Task requirements = Would you filter these records and copy every line that has the word "content"?

Records supplied =
_ _ _ _

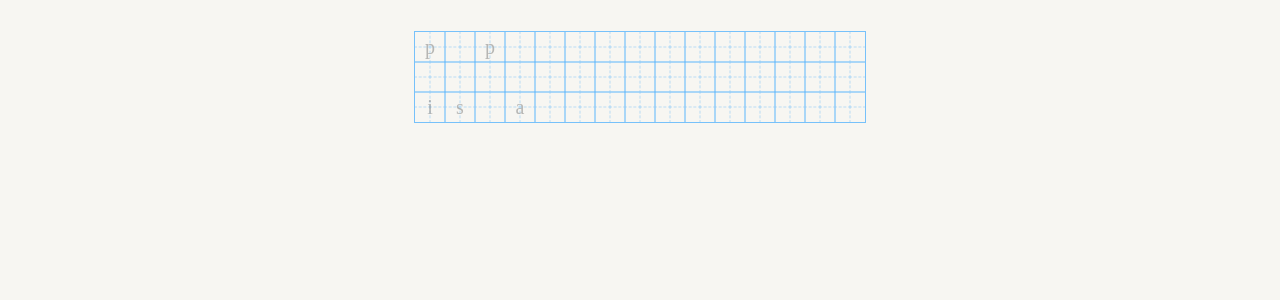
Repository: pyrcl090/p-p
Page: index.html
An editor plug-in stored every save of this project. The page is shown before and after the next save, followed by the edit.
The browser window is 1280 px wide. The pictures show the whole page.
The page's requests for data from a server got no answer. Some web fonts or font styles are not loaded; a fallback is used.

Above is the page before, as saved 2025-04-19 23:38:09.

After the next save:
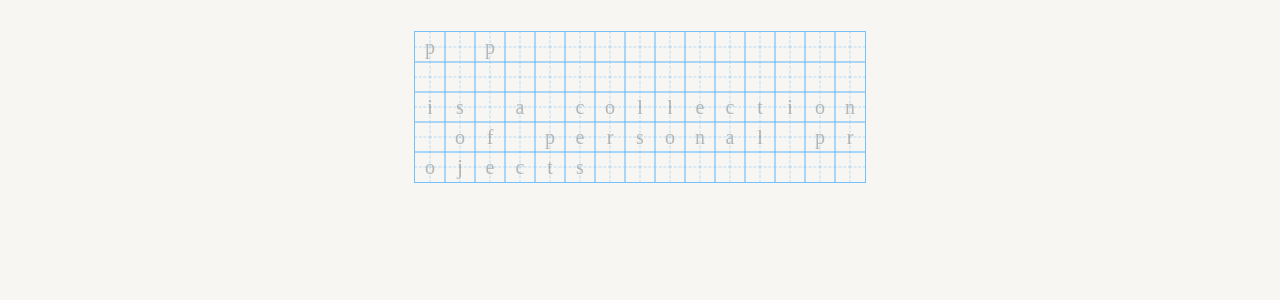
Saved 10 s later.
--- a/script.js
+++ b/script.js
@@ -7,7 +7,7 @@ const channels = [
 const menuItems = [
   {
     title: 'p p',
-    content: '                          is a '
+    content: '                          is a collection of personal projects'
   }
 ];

_ _ _ _

Final answer =
-    content: '                          is a '
+    content: '                          is a collection of personal projects'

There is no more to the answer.